On "Pray-as-you-go" this morning, they read today's Gospel (John 14:1-6), then asked us to pick out the words or phrase that has the most impact on us. I didn't get any further than the very first sentence, "Do not let your hearts be troubled..." Yesterday, I wasted so much time and mental energy on a silly issue that happened early and robbed me of peace all day. Why do I do that? The Lord only knows, but it makes me crazy when I do. Today, peace restored, I'm going to keep this sentence at the top of my mind and say it again and again to myself. Things that come up and bug me will not stand a chance when I pull Jesus' own words out! I encourage you to read all of John 14:1-6 and find the words of comfort that restore your peace today. That passage is a treasure trove of comfort! Love, heidi
"Amen, amen I say to you, whoever receives the one I send receives me, and whoever receives me receives the one who sent me."
We may wonder, as we read this, who exactly Jesus is "sending" to us? Jesus may certainly be sending us life-long friends, beautiful grandchildren, co-workers who help us do our best. But couldn't Jesus also be sending us the immigrant? The death-row inmate? The alcoholic who can't hold a job? Piggy-backing on yesterday's reading from Edith Stein about no one being a stranger to the Christian, those who we find difficult are, in fact, gifts from Jesus too. How we receive these gifts is how we receive Jesus, and God who sent him. Not too long ago, I had a message in prayer. "I am the most difficult person in your day," Jesus told me. We are to receive these most difficult peeps with open arms and loving hearts. I see this modeled for me whenever I go to the Sisters of Charity Motherhouse. Open arms and loving hearts. Let's use that little phrase as a reminder today of how we are to treat others. Even the hard ones. Love, heidi
"For the Christian, there is no 'strange human being.' He is in every instance the 'neighbor' whom we have with us and who is in most need of us."
St. Teresa Benedicta of the Cross (Edith Stein)
So the guy who pulled out in front of me on John Adams Parkway yesterday wasn't a "strange human being?" Because I called him that...worse, even. This is a great reminder that when Jesus tells us, in today's Gospel, to "love one another" (John 15:12) he doesn't just mean for us to love the easy-to-love people. No one is beyond our reach to love, according to St. Teresa Benedicta. All are put on earth for us to love, just as Jesus loves us. That is a tall order! Hard! And who can help us with the hard stuff? Today, let us consider how we are to love everyone we meet and not just the easy ones. How can we make neighbors of the "strange human beings" we encounter? Love, heidi

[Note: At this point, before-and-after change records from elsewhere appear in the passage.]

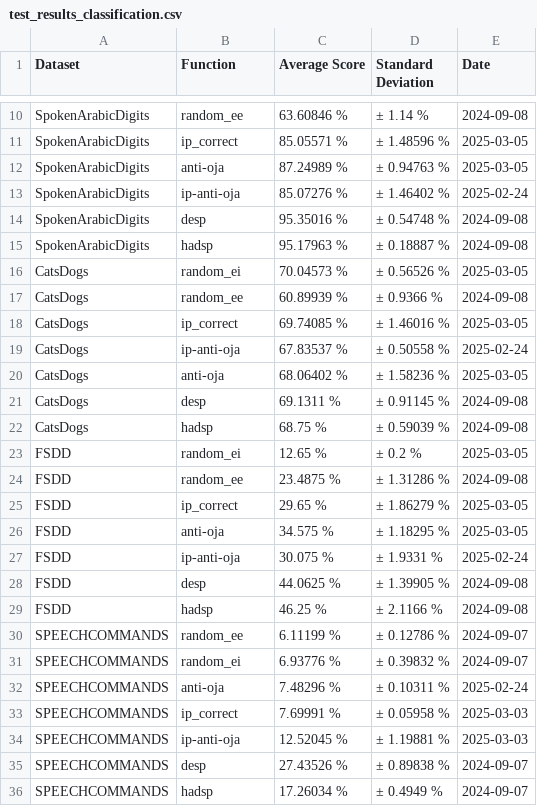
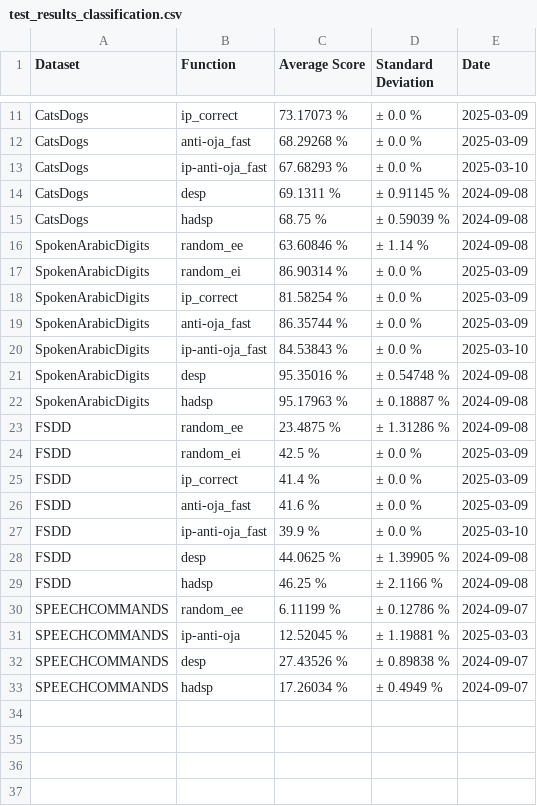
Before and after one commit to Finebouche/hag, a CSV file: outputs/test_results_classification.csv, drawn as a sheet; only a part is shown, gaps mark what is left out; removed rows and columns are numbered as before the commit, all else as after; the diff covers the shown part only; the diff names each change by its address in the sheet, - before the commit and + after, or states it on an @@ line.

```diff
--- a/outputs/test_results_classification.csv
+++ b/outputs/test_results_classification.csv
+row 11: CatsDogs | ip_correct | 73.17073 % | ± 0.0 % | 2025-03-09
+row 12: CatsDogs | anti-oja_fast | 68.29268 % | ± 0.0 % | 2025-03-09
+row 13: CatsDogs | ip-anti-oja_fast | 67.68293 % | ± 0.0 % | 2025-03-10
@@ row 21 moved to row 14: CatsDogs @@
@@ row 22 moved to row 15: CatsDogs @@
+row 17: SpokenArabicDigits | random_ei | 86.90314 % | ± 0.0 % | 2025-03-09
-C18 (Average Score): 85.05571 %
+C18 (Average Score): 81.58254 %
-D18 (Standard Deviation): ± 1.48596 %
+D18 (Standard Deviation): ± 0.0 %
-E18 (Date): 2025-03-05
+E18 (Date): 2025-03-09
-row 12: SpokenArabicDigits | anti-oja | 87.24989 % | ± 0.94763 % | 2025-03-05
-row 13: SpokenArabicDigits | ip-anti-oja | 85.07276 % | ± 1.46402 % | 2025-02-24
+row 19: SpokenArabicDigits | anti-oja_fast | 86.35744 % | ± 0.0 % | 2025-03-09
+row 20: SpokenArabicDigits | ip-anti-oja_fast | 84.53843 % | ± 0.0 % | 2025-03-10
-row 16: CatsDogs | random_ei | 70.04573 % | ± 0.56526 % | 2025-03-05
@@ row 17 moved to row 9: CatsDogs @@
-row 18: CatsDogs | ip_correct | 69.74085 % | ± 1.46016 % | 2025-03-05
-row 19: CatsDogs | ip-anti-oja | 67.83537 % | ± 0.50558 % | 2025-02-24
-row 20: CatsDogs | anti-oja | 68.06402 % | ± 1.58236 % | 2025-03-05
-row 23: FSDD | random_ei | 12.65 % | ± 0.2 % | 2025-03-05
+row 24: FSDD | random_ei | 42.5 % | ± 0.0 % | 2025-03-09
-C25 (Average Score): 29.65 %
+C25 (Average Score): 41.4 %
-D25 (Standard Deviation): ± 1.86279 %
+D25 (Standard Deviation): ± 0.0 %
-E25 (Date): 2025-03-05
+E25 (Date): 2025-03-09
-row 26: FSDD | anti-oja | 34.575 % | ± 1.18295 % | 2025-03-05
-row 27: FSDD | ip-anti-oja | 30.075 % | ± 1.9331 % | 2025-02-24
+row 26: FSDD | anti-oja_fast | 41.6 % | ± 0.0 % | 2025-03-09
+row 27: FSDD | ip-anti-oja_fast | 39.9 % | ± 0.0 % | 2025-03-10
-row 31: SPEECHCOMMANDS | random_ei | 6.93776 % | ± 0.39832 % | 2024-09-07
-row 32: SPEECHCOMMANDS | anti-oja | 7.48296 % | ± 0.10311 % | 2025-02-24
-row 33: SPEECHCOMMANDS | ip_correct | 7.69991 % | ± 0.05958 % | 2025-03-03
```
Also changed, not shown: 4 added rows, 4 removed rows and 3 edited cells elsewhere in this file, outputs/test_results_prediction.csv, 6 other files.
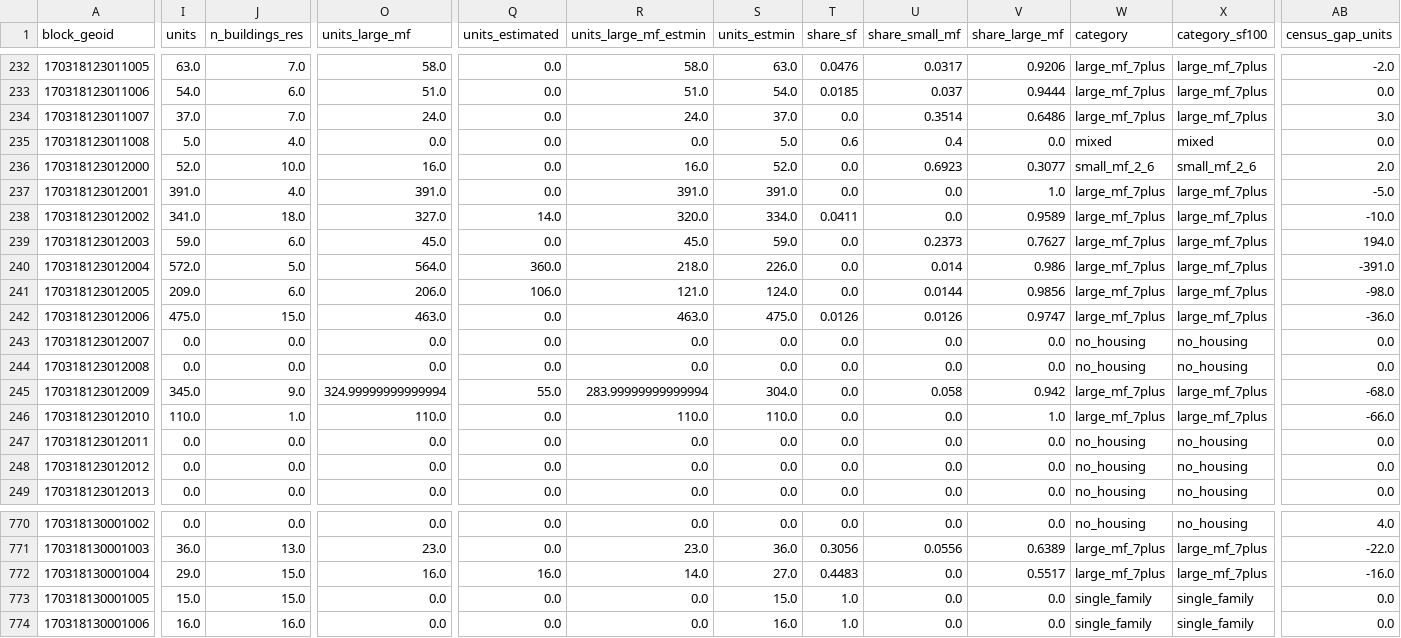
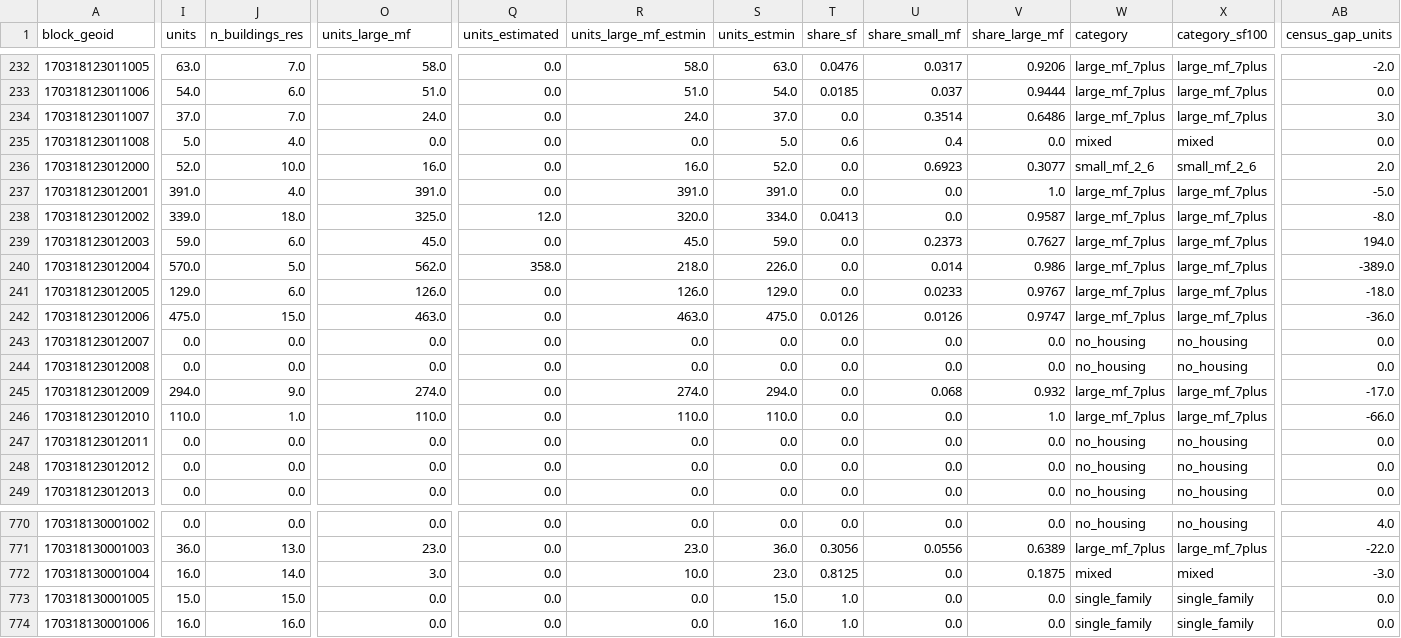
Before and after one commit to jvanderberg/op-block-typology, a CSV file: data/interim/s05_blocks.csv, drawn as a sheet; only a part is shown, gaps mark what is left out; the diff covers the shown part only; the diff names each change by its address in the sheet, - before the commit and + after, or states it on an @@ line.

Commit message:
Historic districts: multi-family construction before and after designation; commval unit counts for mixed-use rows; zoning and condo year-built sources

```diff
--- a/data/interim/s05_blocks.csv
+++ b/data/interim/s05_blocks.csv
-I238 (units): 341.0
+I238 (units): 339.0
-O238 (units_large_mf): 327.0
+O238 (units_large_mf): 325.0
-Q238 (units_estimated): 14.0
+Q238 (units_estimated): 12.0
-T238 (share_sf): 0.0411
+T238 (share_sf): 0.0413
-V238 (share_large_mf): 0.9589
+V238 (share_large_mf): 0.9587
-AB238 (census_gap_units): -10.0
+AB238 (census_gap_units): -8.0
-I240 (units): 572.0
+I240 (units): 570.0
-O240 (units_large_mf): 564.0
+O240 (units_large_mf): 562.0
-Q240 (units_estimated): 360.0
+Q240 (units_estimated): 358.0
-AB240 (census_gap_units): -391.0
+AB240 (census_gap_units): -389.0
-I241 (units): 209.0
+I241 (units): 129.0
-O241 (units_large_mf): 206.0
+O241 (units_large_mf): 126.0
-Q241 (units_estimated): 106.0
+Q241 (units_estimated): 0.0
-R241 (units_large_mf_estmin): 121.0
+R241 (units_large_mf_estmin): 126.0
-S241 (units_estmin): 124.0
+S241 (units_estmin): 129.0
-U241 (share_small_mf): 0.0144
+U241 (share_small_mf): 0.0233
-V241 (share_large_mf): 0.9856
+V241 (share_large_mf): 0.9767
-AB241 (census_gap_units): -98.0
+AB241 (census_gap_units): -18.0
-I245 (units): 345.0
+I245 (units): 294.0
-O245 (units_large_mf): 324.99999999999994
+O245 (units_large_mf): 274.0
-Q245 (units_estimated): 55.0
+Q245 (units_estimated): 0.0
-R245 (units_large_mf_estmin): 283.99999999999994
+R245 (units_large_mf_estmin): 274.0
-S245 (units_estmin): 304.0
+S245 (units_estmin): 294.0
-U245 (share_small_mf): 0.058
+U245 (share_small_mf): 0.068
-V245 (share_large_mf): 0.942
+V245 (share_large_mf): 0.932
-AB245 (census_gap_units): -68.0
+AB245 (census_gap_units): -17.0
-I772 (units): 29.0
+I772 (units): 16.0
-J772 (n_buildings_res): 15.0
+J772 (n_buildings_res): 14.0
-O772 (units_large_mf): 16.0
+O772 (units_large_mf): 3.0
-Q772 (units_estimated): 16.0
+Q772 (units_estimated): 0.0
-R772 (units_large_mf_estmin): 14.0
+R772 (units_large_mf_estmin): 10.0
-S772 (units_estmin): 27.0
+S772 (units_estmin): 23.0
-T772 (share_sf): 0.4483
+T772 (share_sf): 0.8125
-V772 (share_large_mf): 0.5517
+V772 (share_large_mf): 0.1875
-W772 (category): large_mf_7plus
+W772 (category): mixed
-X772 (category_sf100): large_mf_7plus
+X772 (category_sf100): mixed
-AB772 (census_gap_units): -16.0
+AB772 (census_gap_units): -3.0
```
Also changed, not shown: 139 edited cells elsewhere in this file, data/interim/s05_blockgroups.csv, outputs/tables/A2_race_by_block_type_2020_excl_gq.csv, 57 other files.
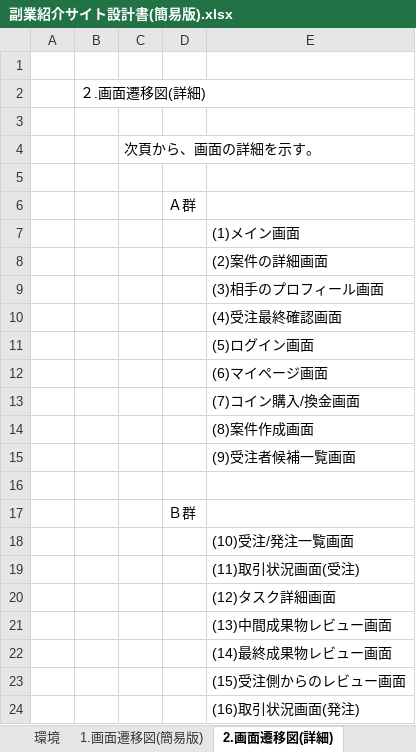
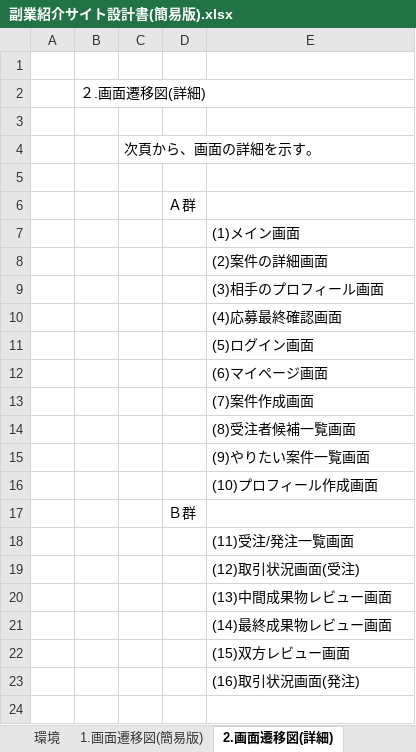
Before and after one commit to kurashimaryo/BROOKS, an Excel workbook: 副業紹介サイト設計書(簡易版).xlsx, sheet 2.画面遷移図(詳細), drawn as a sheet; values as stored, in another font and other column widths than the file's, no borders; removed rows and columns are numbered as before the commit, all else as after; the diff names each change by its address in the sheet, - before the commit and + after, or states it on an @@ line.

```diff
--- a/副業紹介サイト設計書(簡易版).xlsx (sheet 2.画面遷移図(詳細))
+++ b/副業紹介サイト設計書(簡易版).xlsx (sheet 2.画面遷移図(詳細))
-E10: (4)受注最終確認画面
+E10: (4)応募最終確認画面
-E13: (7)コイン購入/換金画面
+E13: (7)案件作成画面
-E14: (8)案件作成画面
+E14: (8)受注者候補一覧画面
-E15: (9)受注者候補一覧画面
+E15: (9)やりたい案件一覧画面
-E16: (empty)
+E16: (10)プロフィール作成画面
-E18: (10)受注/発注一覧画面
+E18: (11)受注/発注一覧画面
-E19: (11)取引状況画面(受注)
+E19: (12)取引状況画面(受注)
-row 20:  |  |  |  | (12)タスク詳細画面
-E22: (15)受注側からのレビュー画面
+E22: (15)双方レビュー画面
```
Also changed, not shown: sheet 3.変数一覧, charts or pictures.
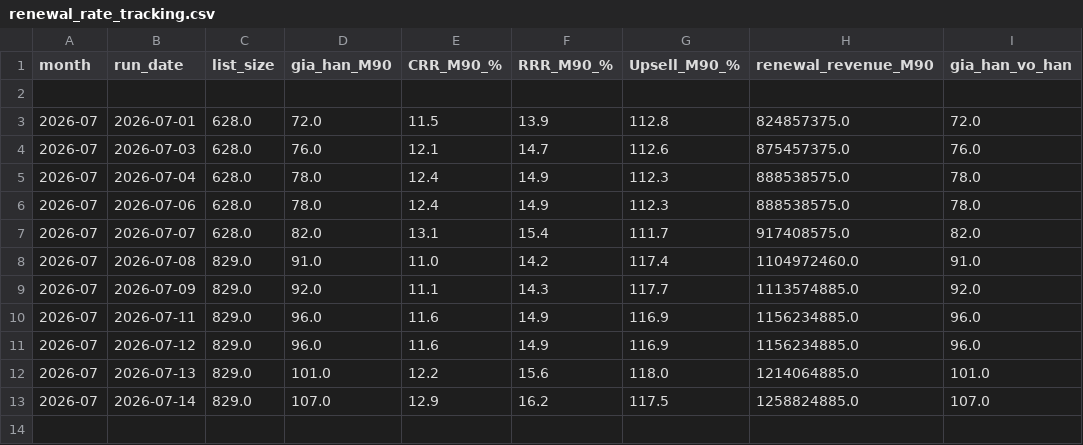
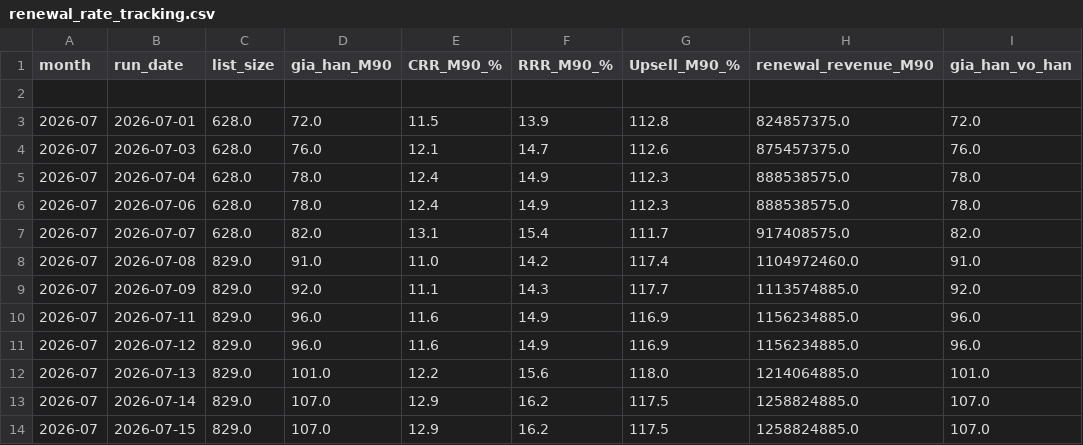
Before and after one commit to hieuhnmplanner-bot/da-re, a CSV file: Output/renewal_rate_tracking.csv, drawn as a sheet; the diff names each change by its address in the sheet, - before the commit and + after, or states it on an @@ line.

```diff
--- a/Output/renewal_rate_tracking.csv
+++ b/Output/renewal_rate_tracking.csv
+row 14: 2026-07 | 2026-07-15 | 829.0 | 107.0 | 12.9 | 16.2 | 117.5 | 1258824885.0 | 107.0
```
Also changed, not shown: 2 other files.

"Even till I am old and gray-headed, do not forsake me, O God."
That may be a little too close for comfort, but I can't worry about that today! On Pray-As-You-Go this morning, there was an interesting exercise. They said to picture Jesus in the most difficult or mundane part of your day. What does he look like? What is he doing? What does he say to you? I had the most hilarious mental image of walking into my office and seeing Jesus, in a long white robe, spinning around in my office chair. "What's on the docket today, Heidi-dear?" He continues as he spins around, "Whatever it is, can I come along?" You bet! I need someone to ride shotgun as I go from client to client today. I frequently imagine Jesus with me as I go through the day and I keep up a regular conversation with him during the quiet times. That is what following the Good Shepherd looks like for me. I encourage you to picture Jesus in your day, today. What does he look like? What does he say to you? Love, heidi
"Only goodness and kindness follow me all the days of my life; and I shall dwell in the house of the Lord for years to come."
Years ago, Coca Cola had an ad that said, "Things go better with Coke!" Remember that? I was sitting in mass yesterday and had a powerful thought. This certainly isn't a new revelation or anything, but I realized right then that, with God as the center and focus of my life, everything else just seems to work out. That doesn't mean everything is perfect, but everything has its place surrounding God as my priority. Living our lives for God and with God allows God to work through us and in us. When things don't work out, God is there to give us all we need to cope. Seeking God, first and foremost, leads to more genuine relationships, deeper love, and better coping skills. Everything just seems to make more sense with God as the center focus of our lives. So, to borrow from the old ad: Things go better with God! Today, as we begin our May Monday, let's realize that, with God as the center of our lives, we have all we need to live and thrive here on this planet. All we need is God and God is all we need. Love, heidi